You easterners can also comment: how much better is Burlington than Montreal? Has border security made it more difficult for Canadians to ski Northern Vermont?
http://bestsnow.net
Ski Records
Season length: 21 months, Nov. 29, 2010 - July 2, 2012
Days in one year: 80 from Nov. 29, 2010 - Nov. 17, 2011
Season vertical: 1,610K in 2016-17
Season powder: 291K in 2011-12
User avatar
Tony Crocker
 
Posts: 10587
Joined: Thu Sep 23, 2004 10:37 am
Location: Avatar: Charlotte Bay, Antarctica 2011
Location: Glendale, California

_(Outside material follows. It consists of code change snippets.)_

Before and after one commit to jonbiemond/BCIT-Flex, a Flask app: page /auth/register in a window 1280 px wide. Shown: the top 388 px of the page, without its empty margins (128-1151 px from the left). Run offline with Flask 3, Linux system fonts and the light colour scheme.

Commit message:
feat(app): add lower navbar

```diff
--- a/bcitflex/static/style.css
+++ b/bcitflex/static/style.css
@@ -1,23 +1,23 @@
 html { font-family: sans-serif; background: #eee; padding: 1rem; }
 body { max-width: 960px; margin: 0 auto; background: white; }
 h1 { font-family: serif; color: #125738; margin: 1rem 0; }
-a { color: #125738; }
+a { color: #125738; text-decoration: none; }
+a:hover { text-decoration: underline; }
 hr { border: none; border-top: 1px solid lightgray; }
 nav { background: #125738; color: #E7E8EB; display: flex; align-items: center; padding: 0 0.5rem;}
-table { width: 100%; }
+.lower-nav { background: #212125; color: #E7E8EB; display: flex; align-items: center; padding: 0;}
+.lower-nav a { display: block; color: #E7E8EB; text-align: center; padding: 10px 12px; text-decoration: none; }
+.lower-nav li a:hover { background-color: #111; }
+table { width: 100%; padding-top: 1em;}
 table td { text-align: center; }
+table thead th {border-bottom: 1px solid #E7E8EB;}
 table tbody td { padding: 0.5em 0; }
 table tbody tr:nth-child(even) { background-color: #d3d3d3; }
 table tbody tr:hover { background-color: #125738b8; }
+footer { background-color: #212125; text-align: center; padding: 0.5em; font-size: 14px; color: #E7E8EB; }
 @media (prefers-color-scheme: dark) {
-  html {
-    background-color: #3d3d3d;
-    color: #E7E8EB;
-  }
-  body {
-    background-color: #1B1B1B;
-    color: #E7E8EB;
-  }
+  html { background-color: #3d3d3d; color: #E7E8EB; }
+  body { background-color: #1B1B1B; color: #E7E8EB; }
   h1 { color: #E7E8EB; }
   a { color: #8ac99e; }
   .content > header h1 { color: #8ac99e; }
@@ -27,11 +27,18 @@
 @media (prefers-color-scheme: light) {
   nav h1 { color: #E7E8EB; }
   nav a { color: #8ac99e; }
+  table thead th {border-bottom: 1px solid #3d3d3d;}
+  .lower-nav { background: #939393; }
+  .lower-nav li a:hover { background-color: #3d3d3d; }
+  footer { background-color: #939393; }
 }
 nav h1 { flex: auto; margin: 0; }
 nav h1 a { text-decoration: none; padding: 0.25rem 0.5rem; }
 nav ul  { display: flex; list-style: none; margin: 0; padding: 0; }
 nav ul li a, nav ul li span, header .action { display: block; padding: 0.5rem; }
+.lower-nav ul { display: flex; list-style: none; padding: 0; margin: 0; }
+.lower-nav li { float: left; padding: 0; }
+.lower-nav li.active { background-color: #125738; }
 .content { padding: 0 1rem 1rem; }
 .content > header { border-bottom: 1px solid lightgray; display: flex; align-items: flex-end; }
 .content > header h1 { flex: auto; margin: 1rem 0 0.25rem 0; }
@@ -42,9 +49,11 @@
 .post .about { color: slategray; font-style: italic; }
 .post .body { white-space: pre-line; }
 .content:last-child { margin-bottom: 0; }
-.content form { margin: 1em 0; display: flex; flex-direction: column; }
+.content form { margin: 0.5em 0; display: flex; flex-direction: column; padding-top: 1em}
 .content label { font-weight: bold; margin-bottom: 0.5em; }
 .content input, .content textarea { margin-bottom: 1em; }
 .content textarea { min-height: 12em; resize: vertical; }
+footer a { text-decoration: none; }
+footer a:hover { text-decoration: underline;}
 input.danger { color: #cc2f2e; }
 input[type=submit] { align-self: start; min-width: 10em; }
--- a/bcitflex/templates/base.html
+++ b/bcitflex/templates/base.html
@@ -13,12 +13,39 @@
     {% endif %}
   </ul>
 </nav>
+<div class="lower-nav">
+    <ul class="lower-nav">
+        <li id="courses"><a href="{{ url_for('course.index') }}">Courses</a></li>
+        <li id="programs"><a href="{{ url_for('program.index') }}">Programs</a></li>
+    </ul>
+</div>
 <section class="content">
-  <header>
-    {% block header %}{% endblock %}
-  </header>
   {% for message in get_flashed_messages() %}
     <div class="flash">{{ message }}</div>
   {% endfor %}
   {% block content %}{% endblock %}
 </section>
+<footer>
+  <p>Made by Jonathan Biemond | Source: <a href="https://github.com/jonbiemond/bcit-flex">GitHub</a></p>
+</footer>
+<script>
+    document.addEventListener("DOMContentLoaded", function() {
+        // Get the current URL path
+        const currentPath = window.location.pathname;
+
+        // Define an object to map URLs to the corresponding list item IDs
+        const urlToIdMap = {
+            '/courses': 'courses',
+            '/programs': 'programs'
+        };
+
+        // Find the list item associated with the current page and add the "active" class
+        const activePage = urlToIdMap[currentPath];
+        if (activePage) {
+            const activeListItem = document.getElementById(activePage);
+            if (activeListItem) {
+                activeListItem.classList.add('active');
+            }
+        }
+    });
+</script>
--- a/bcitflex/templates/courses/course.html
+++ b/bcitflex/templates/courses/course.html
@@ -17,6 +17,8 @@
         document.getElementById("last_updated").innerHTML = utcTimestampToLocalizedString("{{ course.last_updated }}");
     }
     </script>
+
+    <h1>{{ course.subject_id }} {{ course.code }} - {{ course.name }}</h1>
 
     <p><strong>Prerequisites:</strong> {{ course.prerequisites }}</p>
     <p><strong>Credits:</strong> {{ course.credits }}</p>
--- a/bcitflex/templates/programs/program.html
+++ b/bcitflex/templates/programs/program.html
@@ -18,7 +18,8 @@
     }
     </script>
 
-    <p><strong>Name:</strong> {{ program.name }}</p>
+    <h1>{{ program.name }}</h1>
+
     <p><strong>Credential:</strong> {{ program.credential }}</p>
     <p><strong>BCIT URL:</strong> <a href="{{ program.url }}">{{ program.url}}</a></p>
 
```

Re: re: Where to Live, Part Deux, or How to Make the Best of

Postby jamesdeluxe » Sat Apr 14, 2007 7:21 pm

Tony Crocker wrote: You easterners can also comment: how much better is Burlington than Montreal?


Someone can correct me, but if I'm not mistaken:

Burlington within ~45-60 minutes:
-- Stowe, Smuggs, Sugarbush, MRG, Bolton
-- Jay a bit further

Montreal within ~45-60 minutes
-- Bromont, Shefford, Sutton, Orford... Mont Blanc, St. Sauveur, Alta and the other smaller Laurentian joints
-- Tremblant, Whiteface, and Owls Head a bit further
-- Jay two hours away?

If we're purely concerned with skiing? Burlington.
User avatar
jamesdeluxe
 
Posts: 3658
Joined: Mon Oct 04, 2004 3:19 pm
Location: South Orange, NJ + Denver, CO

PreviousNext

Return to General Discussion

Who is online

Users browsing this forum: No registered users and 10 guests


All content herein copyright © 1999-2017 First Tracks!! Online Media

Forums Terms & Conditions of Use

cron